“The kingdom of heaven is like a grain of mustard seed that a man took and sowed in his field. It is the smallest of all seeds, but when it has grown it is larger than all the garden plants and becomes a tree, so that the birds of the air come and make nests in its branches.”
I took a vow once to underline every verse in Matthew that started out with the phrase, “the kingdom of heaven is like…”. My ADD made sure it was a temporary vow. But I like going back and reading these. I think it’s funny—in a very ADD way—that Scripture never really tells us what the kingdom is, just what it is like. Jesus used metaphors, cryptic similes, and other figures of speech that sometimes leaves me nodding my head the way I used to in high school Chemistry class to cloak my disdain and pure ignorance for chemical compounds and how many molecules of some periodic element merged—in my opinion, a very suspicious and possibly immoral way—to another electron which gave it magical properties that may or may not be explosive. I had an affinity towards the explosives.
It was because of chemistry that I decided to be a pastor.
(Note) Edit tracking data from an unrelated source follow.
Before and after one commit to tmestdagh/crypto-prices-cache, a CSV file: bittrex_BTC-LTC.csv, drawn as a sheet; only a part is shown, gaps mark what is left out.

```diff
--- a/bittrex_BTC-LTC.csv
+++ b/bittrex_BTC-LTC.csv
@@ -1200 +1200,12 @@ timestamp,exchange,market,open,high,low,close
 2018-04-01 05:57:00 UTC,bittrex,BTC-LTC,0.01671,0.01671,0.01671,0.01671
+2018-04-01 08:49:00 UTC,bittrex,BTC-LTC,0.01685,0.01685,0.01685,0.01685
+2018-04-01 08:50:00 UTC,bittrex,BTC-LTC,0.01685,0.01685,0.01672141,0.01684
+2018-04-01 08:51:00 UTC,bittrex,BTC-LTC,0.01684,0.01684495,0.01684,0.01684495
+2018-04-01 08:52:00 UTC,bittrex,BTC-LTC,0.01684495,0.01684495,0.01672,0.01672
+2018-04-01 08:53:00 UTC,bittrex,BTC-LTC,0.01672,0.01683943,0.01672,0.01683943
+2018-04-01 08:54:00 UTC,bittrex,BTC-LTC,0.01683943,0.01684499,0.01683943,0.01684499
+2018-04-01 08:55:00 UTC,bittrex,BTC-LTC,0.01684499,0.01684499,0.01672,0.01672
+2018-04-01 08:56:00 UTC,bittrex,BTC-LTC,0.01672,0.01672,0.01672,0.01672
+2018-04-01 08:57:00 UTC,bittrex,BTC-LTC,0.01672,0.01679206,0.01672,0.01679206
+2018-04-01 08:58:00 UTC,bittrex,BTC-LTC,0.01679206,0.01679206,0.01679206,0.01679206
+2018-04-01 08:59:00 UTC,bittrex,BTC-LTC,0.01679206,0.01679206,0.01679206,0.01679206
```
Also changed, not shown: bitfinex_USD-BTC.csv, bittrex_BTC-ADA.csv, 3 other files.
But I love these moments in Scripture, because it allows the imagination—something unallowed in chemistry—to form what we see the Kingdom to be. So here in Matthew chapter 13, verse 31-32, Christ likens his kingdom to a mustard seed. Can’t you see it? A dark speck buried in deep creases of the farmer’s palm. Squinting to make out its shape and color he kicks a groove in the soil below. Squatting down, he upends his hand over the broken ground, then turns his hand to be sure that the seed fell. Months and years go by as the seed germinates into a recognizable plant. But unlike the surrounding garden plants, this one grows large, towering over its fellow flora.
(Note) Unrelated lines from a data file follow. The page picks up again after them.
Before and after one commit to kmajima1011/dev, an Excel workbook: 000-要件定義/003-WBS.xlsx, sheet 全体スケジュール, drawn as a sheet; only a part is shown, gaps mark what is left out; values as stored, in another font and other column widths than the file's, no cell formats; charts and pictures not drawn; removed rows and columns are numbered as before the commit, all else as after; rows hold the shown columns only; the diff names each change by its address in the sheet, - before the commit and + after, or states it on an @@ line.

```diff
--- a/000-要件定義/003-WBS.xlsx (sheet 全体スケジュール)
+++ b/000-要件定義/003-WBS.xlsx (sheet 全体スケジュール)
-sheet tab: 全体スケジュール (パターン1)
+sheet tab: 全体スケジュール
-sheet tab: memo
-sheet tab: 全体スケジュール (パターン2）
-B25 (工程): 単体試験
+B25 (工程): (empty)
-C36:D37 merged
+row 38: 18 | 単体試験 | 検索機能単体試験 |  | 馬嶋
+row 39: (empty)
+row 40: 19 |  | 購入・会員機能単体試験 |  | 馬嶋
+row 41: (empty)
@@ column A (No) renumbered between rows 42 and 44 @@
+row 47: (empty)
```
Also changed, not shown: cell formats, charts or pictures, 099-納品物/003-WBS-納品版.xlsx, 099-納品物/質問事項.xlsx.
Here’s the crux; the preferred modus operandi in the Kingdom of God is slow, small, hidden, and private.
Sow seeds of tears.
Sow seeds of prayers.
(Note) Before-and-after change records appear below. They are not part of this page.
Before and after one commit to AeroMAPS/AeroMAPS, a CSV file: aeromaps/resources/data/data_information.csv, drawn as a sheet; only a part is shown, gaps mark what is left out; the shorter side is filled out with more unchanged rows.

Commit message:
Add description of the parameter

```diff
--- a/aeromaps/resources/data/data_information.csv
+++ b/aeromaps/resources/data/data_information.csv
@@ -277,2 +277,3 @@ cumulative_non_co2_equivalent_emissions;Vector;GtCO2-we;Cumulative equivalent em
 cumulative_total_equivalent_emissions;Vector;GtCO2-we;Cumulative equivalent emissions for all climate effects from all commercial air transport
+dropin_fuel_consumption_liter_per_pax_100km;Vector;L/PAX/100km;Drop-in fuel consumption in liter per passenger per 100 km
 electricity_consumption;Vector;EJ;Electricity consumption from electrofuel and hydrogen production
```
Whisper the silent songs of your heart.
Don’t be impatient with small beginnings.
Plant the small seeds.
Then, one day, without much notice and devoid of pomp, you will see what has become of you. A tree. Large. Spread out. Surprise. Maybe it was the chicking and peeping of the birds nesting in your branches that awakened you to your evolvement.